Activity ::
Nothing but the records, repeated word for word and free of pictures, belongs in the answer.

━━━━━━━━━━━━━━━━━━━━━━━━━━━━━━

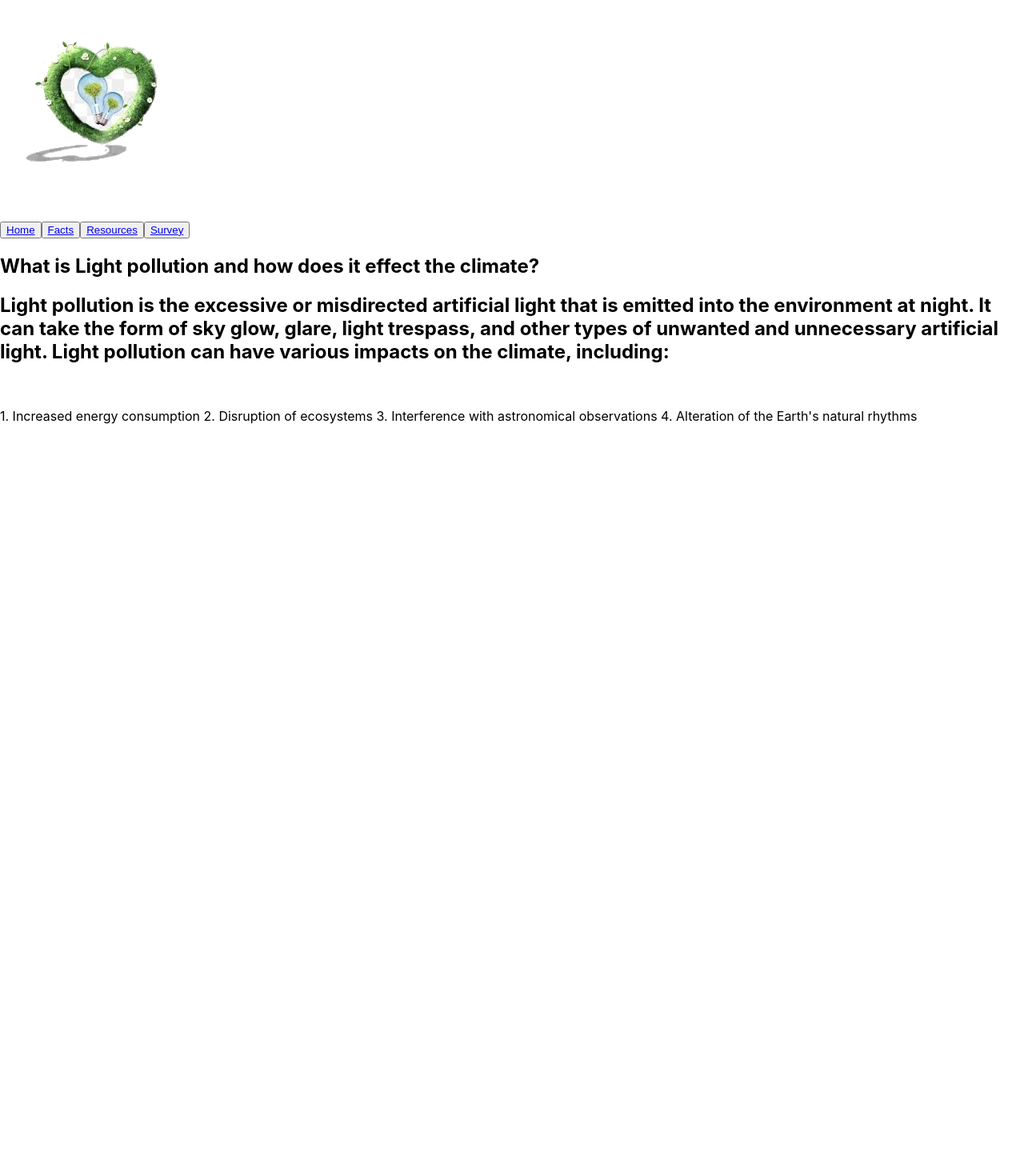
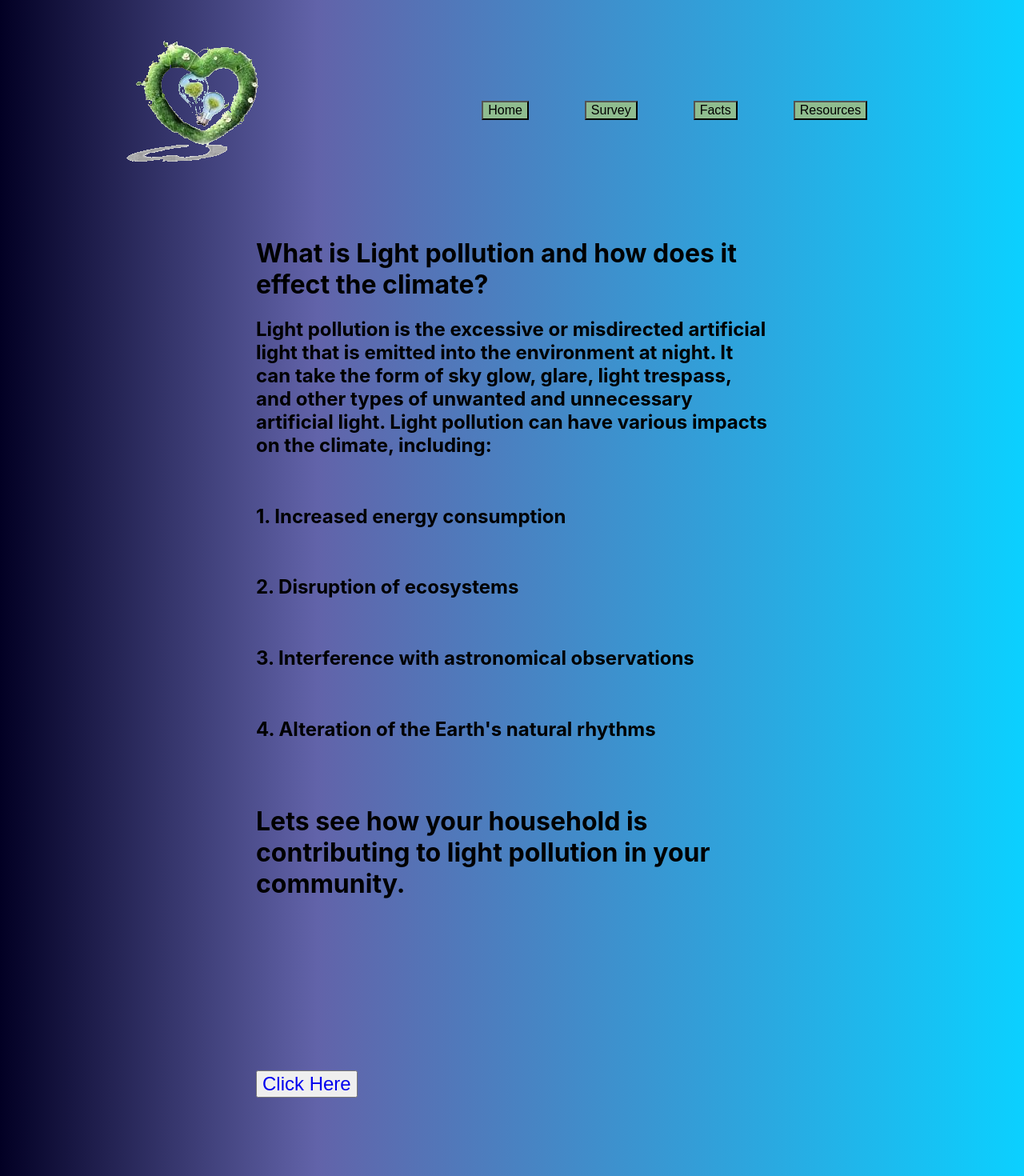
Before and after one commit to Tech-Kat/Climate-Hackathon, a React (Create React App) app: page / in a window 1280 px wide. Shown: the top 1470 px of the page at 80% size. Before the commit the page ends 800 px from the top, so only its background shows below. Built offline with nearby package versions, Linux system fonts and the light colour scheme.

Commit message:
css changes

```diff
--- a/src/App.css
+++ b/src/App.css
@@ -1,5 +1,50 @@
-.App {
-  /* text-align: center; */
+body {
+  background: rgb(2,0,36);
+background: linear-gradient(90deg, rgba(2,0,36,1) 0%, rgba(9,11,121,0.639093137254902) 31%, rgba(0,206,255,0.9556197478991597) 100%);
+}
+
+.Nav{
+display: flex;
+justify-content: space-around;
+}
+
+.nav-btns{
+  align-self: center;
+
+}
+
+.nav-btn{
+  margin-right: 70px;
+  background-color: darkseagreen;
+}
+
+.nav-link{
+  text-decoration: none;
+  font-size: larger;
+  color: black
+
+}
+
+.home-nav-btn{
+  text-decoration: none;
+  font-size: larger;
+  margin-top: 30%;
+
+}
+
+.home-nav-link{
+  align-items: center;
+  text-decoration: none;
+  font-size: x-large;
+}
+.Grid{
+  display: grid;
+grid-template-columns: 25% 50% 25%;
+padding-bottom: 50%;
+}
+
+.Column{
+  grid-column: 2;
 }
 
 
--- a/src/Components/Nav.jsx
+++ b/src/Components/Nav.jsx
@@ -4,26 +4,34 @@ import Logo from "../lightLogo.png";
 
 const Nav = () => {
   return (
-    <div>
+    <div className="Nav">
       <h1>
         <Link to="/">
           <img src={Logo} alt="Logo" />
         </Link>
       </h1>
-
-        <button>
-          <Link to="/">Home</Link>
+      <div className="nav-btns">
+        <button className="nav-btn">
+          <Link to="/" className="nav-link">
+            Home
+          </Link>
         </button>
-        <button>
-          <Link to="/facts">Facts</Link>
+        <button className="nav-btn">
+          <Link to="/survey" className="nav-link">
+            Survey
+          </Link>
         </button>
-        <button>
-          <Link to="/resources">Resources</Link>
+        <button className="nav-btn">
+          <Link to="/facts" className="nav-link">
+            Facts
+          </Link>
         </button>
-        <button>
-          <Link to="/survey">Survey</Link>
+        <button className="nav-btn">
+          <Link to="/resources" className="nav-link">
+            Resources
+          </Link>
         </button>
-
+      </div>
     </div>
   );
 };
--- a/src/Pages/Home.jsx
+++ b/src/Pages/Home.jsx
@@ -1,25 +1,38 @@
-import React from 'react'
+import React from "react";
+import { Link } from "react-router-dom";
 
 const Home = () => {
   return (
-      <div className='Home'>
-      <h2> What is Light pollution and how does it effect the climate?</h2>
+    <div className="Grid">
+      <div className="Column">
+        <h1> What is Light pollution and how does it effect the climate?</h1>
 
-      <h2>Light pollution is the excessive or misdirected artificial light that is emitted into the environment at night. It can take the form of sky glow, glare, light trespass, and other types of unwanted and unnecessary artificial light. Light pollution can have various impacts on the climate, including:
-      </h2>
-      <br/>
-<p>
-1. Increased energy consumption
-2. Disruption of ecosystems
-3. Interference with astronomical observations
-4. Alteration of the Earth's natural rhythms
+        <h2>
+          Light pollution is the excessive or misdirected artificial light that
+          is emitted into the environment at night. It can take the form of sky
+          glow, glare, light trespass, and other types of unwanted and
+          unnecessary artificial light. Light pollution can have various impacts
+          on the climate, including:
+        </h2>
+        <br />
+        <h2>1. Increased energy consumption</h2>
+        <br />
+        <h2>2. Disruption of ecosystems</h2>
+        <br />
+        <h2>3. Interference with astronomical observations</h2>
+        <br />
+        <h2>4. Alteration of the Earth's natural rhythms</h2>
+        <br/>
+        <br/>
+        <h1 className="h2-Ques">
+            Lets see how your household is contributing to light pollution in your community.
+        </h1>
+        <button className="home-nav-btn">
+          <Link to="/survey" className="home-nav-link">Click Here</Link>
+        </button>
+      </div>
+    </div>
+  );
+};
 
-</p>
-
-
-    </div>
-
-  )
-}
-
-export default Home
+export default Home;
```
Also changed, not shown: src/lightLogo.png.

━━━━━━━━━━━━━━━━━━━━━━━━━━━━━━

Written answer ::
Before and after one commit to Tech-Kat/Climate-Hackathon, a React (Create React App) app: page / in a window 1280 px wide. Shown: the top 1470 px of the page at 80% size. Before the commit the page ends 800 px from the top, so only its background shows below. Built offline with nearby package versions, Linux system fonts and the light colour scheme.

Commit message:
css changes

```diff
--- a/src/App.css
+++ b/src/App.css
@@ -1,5 +1,50 @@
-.App {
-  /* text-align: center; */
+body {
+  background: rgb(2,0,36);
+background: linear-gradient(90deg, rgba(2,0,36,1) 0%, rgba(9,11,121,0.639093137254902) 31%, rgba(0,206,255,0.9556197478991597) 100%);
+}
+
+.Nav{
+display: flex;
+justify-content: space-around;
+}
+
+.nav-btns{
+  align-self: center;
+
+}
+
+.nav-btn{
+  margin-right: 70px;
+  background-color: darkseagreen;
+}
+
+.nav-link{
+  text-decoration: none;
+  font-size: larger;
+  color: black
+
+}
+
+.home-nav-btn{
+  text-decoration: none;
+  font-size: larger;
+  margin-top: 30%;
+
+}
+
+.home-nav-link{
+  align-items: center;
+  text-decoration: none;
+  font-size: x-large;
+}
+.Grid{
+  display: grid;
+grid-template-columns: 25% 50% 25%;
+padding-bottom: 50%;
+}
+
+.Column{
+  grid-column: 2;
 }
 
 
--- a/src/Components/Nav.jsx
+++ b/src/Components/Nav.jsx
@@ -4,26 +4,34 @@ import Logo from "../lightLogo.png";
 
 const Nav = () => {
   return (
-    <div>
+    <div className="Nav">
       <h1>
         <Link to="/">
           <img src={Logo} alt="Logo" />
         </Link>
       </h1>
-
-        <button>
-          <Link to="/">Home</Link>
+      <div className="nav-btns">
+        <button className="nav-btn">
+          <Link to="/" className="nav-link">
+            Home
+          </Link>
         </button>
-        <button>
-          <Link to="/facts">Facts</Link>
+        <button className="nav-btn">
+          <Link to="/survey" className="nav-link">
+            Survey
+          </Link>
         </button>
-        <button>
-          <Link to="/resources">Resources</Link>
+        <button className="nav-btn">
+          <Link to="/facts" className="nav-link">
+            Facts
+          </Link>
         </button>
-        <button>
-          <Link to="/survey">Survey</Link>
+        <button className="nav-btn">
+          <Link to="/resources" className="nav-link">
+            Resources
+          </Link>
         </button>
-
+      </div>
     </div>
   );
 };
--- a/src/Pages/Home.jsx
+++ b/src/Pages/Home.jsx
@@ -1,25 +1,38 @@
-import React from 'react'
+import React from "react";
+import { Link } from "react-router-dom";
 
 const Home = () => {
   return (
-      <div className='Home'>
-      <h2> What is Light pollution and how does it effect the climate?</h2>
+    <div className="Grid">
+      <div className="Column">
+        <h1> What is Light pollution and how does it effect the climate?</h1>
 
-      <h2>Light pollution is the excessive or misdirected artificial light that is emitted into the environment at night. It can take the form of sky glow, glare, light trespass, and other types of unwanted and unnecessary artificial light. Light pollution can have various impacts on the climate, including:
-      </h2>
-      <br/>
-<p>
-1. Increased energy consumption
-2. Disruption of ecosystems
-3. Interference with astronomical observations
-4. Alteration of the Earth's natural rhythms
+        <h2>
+          Light pollution is the excessive or misdirected artificial light that
+          is emitted into the environment at night. It can take the form of sky
+          glow, glare, light trespass, and other types of unwanted and
+          unnecessary artificial light. Light pollution can have various impacts
+          on the climate, including:
+        </h2>
+        <br />
+        <h2>1. Increased energy consumption</h2>
+        <br />
+        <h2>2. Disruption of ecosystems</h2>
+        <br />
+        <h2>3. Interference with astronomical observations</h2>
+        <br />
+        <h2>4. Alteration of the Earth's natural rhythms</h2>
+        <br/>
+        <br/>
+        <h1 className="h2-Ques">
+            Lets see how your household is contributing to light pollution in your community.
+        </h1>
+        <button className="home-nav-btn">
+          <Link to="/survey" className="home-nav-link">Click Here</Link>
+        </button>
+      </div>
+    </div>
+  );
+};
 
-</p>
-
-
-    </div>
-
-  )
-}
-
-export default Home
+export default Home;
```
Also changed, not shown: src/lightLogo.png.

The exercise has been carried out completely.